> WORK INSTRUCTIONS
If a line in the data below contains "Washington", copy it.

> DATA FOR ANALYSIS
----

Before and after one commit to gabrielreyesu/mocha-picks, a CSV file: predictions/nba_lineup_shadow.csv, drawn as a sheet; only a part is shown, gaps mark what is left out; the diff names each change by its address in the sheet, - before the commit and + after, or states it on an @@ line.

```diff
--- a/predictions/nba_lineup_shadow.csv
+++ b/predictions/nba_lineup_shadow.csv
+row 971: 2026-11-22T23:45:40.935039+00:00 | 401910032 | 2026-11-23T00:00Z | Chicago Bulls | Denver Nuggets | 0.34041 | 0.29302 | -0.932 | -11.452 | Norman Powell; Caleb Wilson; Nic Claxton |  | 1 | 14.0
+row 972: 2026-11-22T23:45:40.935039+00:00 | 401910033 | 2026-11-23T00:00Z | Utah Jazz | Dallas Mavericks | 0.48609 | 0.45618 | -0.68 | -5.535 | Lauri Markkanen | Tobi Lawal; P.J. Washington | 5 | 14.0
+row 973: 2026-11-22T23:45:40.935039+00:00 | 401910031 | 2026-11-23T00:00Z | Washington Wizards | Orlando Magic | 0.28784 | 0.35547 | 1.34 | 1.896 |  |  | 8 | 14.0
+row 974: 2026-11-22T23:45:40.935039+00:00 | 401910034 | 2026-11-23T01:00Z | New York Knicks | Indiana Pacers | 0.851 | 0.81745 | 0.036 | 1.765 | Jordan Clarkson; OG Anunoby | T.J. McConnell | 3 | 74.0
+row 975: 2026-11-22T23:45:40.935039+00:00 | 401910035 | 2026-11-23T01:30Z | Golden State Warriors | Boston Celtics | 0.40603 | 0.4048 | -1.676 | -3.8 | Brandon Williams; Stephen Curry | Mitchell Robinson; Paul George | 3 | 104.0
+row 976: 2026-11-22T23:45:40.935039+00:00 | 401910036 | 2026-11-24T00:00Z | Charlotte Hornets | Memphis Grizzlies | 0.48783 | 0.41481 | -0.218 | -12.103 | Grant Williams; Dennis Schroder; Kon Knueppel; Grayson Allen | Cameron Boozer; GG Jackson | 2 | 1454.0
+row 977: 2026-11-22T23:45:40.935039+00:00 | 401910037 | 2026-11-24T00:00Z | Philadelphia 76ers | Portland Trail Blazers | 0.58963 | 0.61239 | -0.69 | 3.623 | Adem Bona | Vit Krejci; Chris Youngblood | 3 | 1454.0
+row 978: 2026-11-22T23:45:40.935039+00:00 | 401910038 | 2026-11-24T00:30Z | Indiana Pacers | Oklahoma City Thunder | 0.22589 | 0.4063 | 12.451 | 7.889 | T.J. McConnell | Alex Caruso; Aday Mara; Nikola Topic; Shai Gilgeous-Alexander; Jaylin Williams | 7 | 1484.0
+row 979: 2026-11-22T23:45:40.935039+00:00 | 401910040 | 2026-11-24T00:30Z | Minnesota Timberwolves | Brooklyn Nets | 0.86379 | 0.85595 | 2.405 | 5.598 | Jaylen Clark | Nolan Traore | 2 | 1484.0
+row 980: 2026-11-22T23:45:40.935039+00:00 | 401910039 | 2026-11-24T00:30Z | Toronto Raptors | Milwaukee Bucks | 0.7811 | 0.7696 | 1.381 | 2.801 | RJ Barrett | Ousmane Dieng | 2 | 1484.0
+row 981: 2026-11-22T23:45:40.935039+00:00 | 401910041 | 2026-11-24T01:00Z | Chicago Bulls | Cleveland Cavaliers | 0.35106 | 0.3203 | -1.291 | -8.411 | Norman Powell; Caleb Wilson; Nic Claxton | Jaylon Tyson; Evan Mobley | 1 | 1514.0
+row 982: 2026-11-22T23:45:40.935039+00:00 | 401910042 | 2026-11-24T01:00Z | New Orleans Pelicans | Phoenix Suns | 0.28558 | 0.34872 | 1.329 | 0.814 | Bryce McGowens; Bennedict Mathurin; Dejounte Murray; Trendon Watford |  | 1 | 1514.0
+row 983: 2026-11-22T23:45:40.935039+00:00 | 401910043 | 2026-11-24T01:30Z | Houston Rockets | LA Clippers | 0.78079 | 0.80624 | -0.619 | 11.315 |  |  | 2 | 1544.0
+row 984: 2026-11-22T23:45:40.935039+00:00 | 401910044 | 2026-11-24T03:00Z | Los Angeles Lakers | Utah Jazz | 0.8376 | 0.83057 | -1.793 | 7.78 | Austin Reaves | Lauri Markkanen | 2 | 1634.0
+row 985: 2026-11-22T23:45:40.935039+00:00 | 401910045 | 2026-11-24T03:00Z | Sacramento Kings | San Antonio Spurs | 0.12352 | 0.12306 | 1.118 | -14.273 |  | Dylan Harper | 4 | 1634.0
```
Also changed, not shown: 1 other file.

----

> EXPECTED ANSWER
+row 972: 2026-11-22T23:45:40.935039+00:00 | 401910033 | 2026-11-23T00:00Z | Utah Jazz | Dallas Mavericks | 0.48609 | 0.45618 | -0.68 | -5.535 | Lauri Markkanen | Tobi Lawal; P.J. Washington | 5 | 14.0
+row 973: 2026-11-22T23:45:40.935039+00:00 | 401910031 | 2026-11-23T00:00Z | Washington Wizards | Orlando Magic | 0.28784 | 0.35547 | 1.34 | 1.896 |  |  | 8 | 14.0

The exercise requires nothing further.